**Data to use**
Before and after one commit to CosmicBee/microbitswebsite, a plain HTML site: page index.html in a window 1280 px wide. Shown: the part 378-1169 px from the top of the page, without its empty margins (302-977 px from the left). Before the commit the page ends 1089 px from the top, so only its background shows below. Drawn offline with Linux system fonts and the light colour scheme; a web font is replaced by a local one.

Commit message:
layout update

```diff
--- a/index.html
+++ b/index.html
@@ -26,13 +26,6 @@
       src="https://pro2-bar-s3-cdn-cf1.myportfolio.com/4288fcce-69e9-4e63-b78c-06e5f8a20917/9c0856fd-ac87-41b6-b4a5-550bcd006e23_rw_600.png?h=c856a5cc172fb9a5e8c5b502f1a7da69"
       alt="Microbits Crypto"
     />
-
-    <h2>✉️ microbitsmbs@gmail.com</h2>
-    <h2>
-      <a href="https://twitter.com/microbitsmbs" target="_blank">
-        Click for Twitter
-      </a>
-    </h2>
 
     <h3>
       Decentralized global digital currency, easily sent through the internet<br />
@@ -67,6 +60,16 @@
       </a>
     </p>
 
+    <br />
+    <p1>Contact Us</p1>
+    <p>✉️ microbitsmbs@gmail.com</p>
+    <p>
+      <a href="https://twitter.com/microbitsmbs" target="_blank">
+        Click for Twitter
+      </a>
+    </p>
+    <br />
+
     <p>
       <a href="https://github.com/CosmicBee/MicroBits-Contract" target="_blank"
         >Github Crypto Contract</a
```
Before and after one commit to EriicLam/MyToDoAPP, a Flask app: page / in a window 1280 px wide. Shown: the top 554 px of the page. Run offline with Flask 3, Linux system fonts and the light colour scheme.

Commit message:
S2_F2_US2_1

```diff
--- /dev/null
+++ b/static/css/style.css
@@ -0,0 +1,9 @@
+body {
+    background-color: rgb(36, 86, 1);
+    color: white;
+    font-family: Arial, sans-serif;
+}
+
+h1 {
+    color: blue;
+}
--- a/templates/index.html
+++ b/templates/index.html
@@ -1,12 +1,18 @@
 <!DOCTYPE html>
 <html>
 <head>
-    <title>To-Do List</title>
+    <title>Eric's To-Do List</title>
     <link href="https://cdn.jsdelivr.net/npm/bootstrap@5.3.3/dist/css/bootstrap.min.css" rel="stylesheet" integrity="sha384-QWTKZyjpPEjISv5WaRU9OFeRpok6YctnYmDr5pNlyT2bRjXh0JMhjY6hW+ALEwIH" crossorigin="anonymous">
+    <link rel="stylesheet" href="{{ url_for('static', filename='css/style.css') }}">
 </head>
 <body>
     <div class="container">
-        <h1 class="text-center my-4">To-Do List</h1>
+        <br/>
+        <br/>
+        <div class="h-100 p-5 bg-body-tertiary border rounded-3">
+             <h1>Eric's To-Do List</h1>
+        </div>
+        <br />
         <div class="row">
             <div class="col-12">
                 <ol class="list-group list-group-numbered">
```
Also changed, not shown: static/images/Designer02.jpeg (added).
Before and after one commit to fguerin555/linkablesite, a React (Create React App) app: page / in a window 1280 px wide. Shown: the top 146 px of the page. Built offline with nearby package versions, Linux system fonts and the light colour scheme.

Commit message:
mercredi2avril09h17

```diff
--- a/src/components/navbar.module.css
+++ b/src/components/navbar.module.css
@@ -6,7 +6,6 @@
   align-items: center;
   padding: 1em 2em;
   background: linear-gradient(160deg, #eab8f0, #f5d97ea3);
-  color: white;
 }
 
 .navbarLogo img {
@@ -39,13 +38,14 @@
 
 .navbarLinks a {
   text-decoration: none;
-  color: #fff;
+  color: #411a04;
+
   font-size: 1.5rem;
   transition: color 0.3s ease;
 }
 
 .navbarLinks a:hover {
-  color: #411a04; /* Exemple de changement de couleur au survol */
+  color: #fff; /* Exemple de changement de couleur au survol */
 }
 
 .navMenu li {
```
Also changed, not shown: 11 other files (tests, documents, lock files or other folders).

**Required action**
All of the data above needs to be retyped exactly, with each line as it stands.

**The answer**
Before and after one commit to CosmicBee/microbitswebsite, a plain HTML site: page index.html in a window 1280 px wide. Shown: the part 378-1169 px from the top of the page, without its empty margins (302-977 px from the left). Before the commit the page ends 1089 px from the top, so only its background shows below. Drawn offline with Linux system fonts and the light colour scheme; a web font is replaced by a local one.

Commit message:
layout update

```diff
--- a/index.html
+++ b/index.html
@@ -26,13 +26,6 @@
       src="https://pro2-bar-s3-cdn-cf1.myportfolio.com/4288fcce-69e9-4e63-b78c-06e5f8a20917/9c0856fd-ac87-41b6-b4a5-550bcd006e23_rw_600.png?h=c856a5cc172fb9a5e8c5b502f1a7da69"
       alt="Microbits Crypto"
     />
-
-    <h2>✉️ microbitsmbs@gmail.com</h2>
-    <h2>
-      <a href="https://twitter.com/microbitsmbs" target="_blank">
-        Click for Twitter
-      </a>
-    </h2>
 
     <h3>
       Decentralized global digital currency, easily sent through the internet<br />
@@ -67,6 +60,16 @@
       </a>
     </p>
 
+    <br />
+    <p1>Contact Us</p1>
+    <p>✉️ microbitsmbs@gmail.com</p>
+    <p>
+      <a href="https://twitter.com/microbitsmbs" target="_blank">
+        Click for Twitter
+      </a>
+    </p>
+    <br />
+
     <p>
       <a href="https://github.com/CosmicBee/MicroBits-Contract" target="_blank"
         >Github Crypto Contract</a
```
Before and after one commit to EriicLam/MyToDoAPP, a Flask app: page / in a window 1280 px wide. Shown: the top 554 px of the page. Run offline with Flask 3, Linux system fonts and the light colour scheme.

Commit message:
S2_F2_US2_1

```diff
--- /dev/null
+++ b/static/css/style.css
@@ -0,0 +1,9 @@
+body {
+    background-color: rgb(36, 86, 1);
+    color: white;
+    font-family: Arial, sans-serif;
+}
+
+h1 {
+    color: blue;
+}
--- a/templates/index.html
+++ b/templates/index.html
@@ -1,12 +1,18 @@
 <!DOCTYPE html>
 <html>
 <head>
-    <title>To-Do List</title>
+    <title>Eric's To-Do List</title>
     <link href="https://cdn.jsdelivr.net/npm/bootstrap@5.3.3/dist/css/bootstrap.min.css" rel="stylesheet" integrity="sha384-QWTKZyjpPEjISv5WaRU9OFeRpok6YctnYmDr5pNlyT2bRjXh0JMhjY6hW+ALEwIH" crossorigin="anonymous">
+    <link rel="stylesheet" href="{{ url_for('static', filename='css/style.css') }}">
 </head>
 <body>
     <div class="container">
-        <h1 class="text-center my-4">To-Do List</h1>
+        <br/>
+        <br/>
+        <div class="h-100 p-5 bg-body-tertiary border rounded-3">
+             <h1>Eric's To-Do List</h1>
+        </div>
+        <br />
         <div class="row">
             <div class="col-12">
                 <ol class="list-group list-group-numbered">
```
Also changed, not shown: static/images/Designer02.jpeg (added).
Before and after one commit to fguerin555/linkablesite, a React (Create React App) app: page / in a window 1280 px wide. Shown: the top 146 px of the page. Built offline with nearby package versions, Linux system fonts and the light colour scheme.

Commit message:
mercredi2avril09h17

```diff
--- a/src/components/navbar.module.css
+++ b/src/components/navbar.module.css
@@ -6,7 +6,6 @@
   align-items: center;
   padding: 1em 2em;
   background: linear-gradient(160deg, #eab8f0, #f5d97ea3);
-  color: white;
 }
 
 .navbarLogo img {
@@ -39,13 +38,14 @@
 
 .navbarLinks a {
   text-decoration: none;
-  color: #fff;
+  color: #411a04;
+
   font-size: 1.5rem;
   transition: color 0.3s ease;
 }
 
 .navbarLinks a:hover {
-  color: #411a04; /* Exemple de changement de couleur au survol */
+  color: #fff; /* Exemple de changement de couleur au survol */
 }
 
 .navMenu li {
```
Also changed, not shown: 11 other files (tests, documents, lock files or other folders).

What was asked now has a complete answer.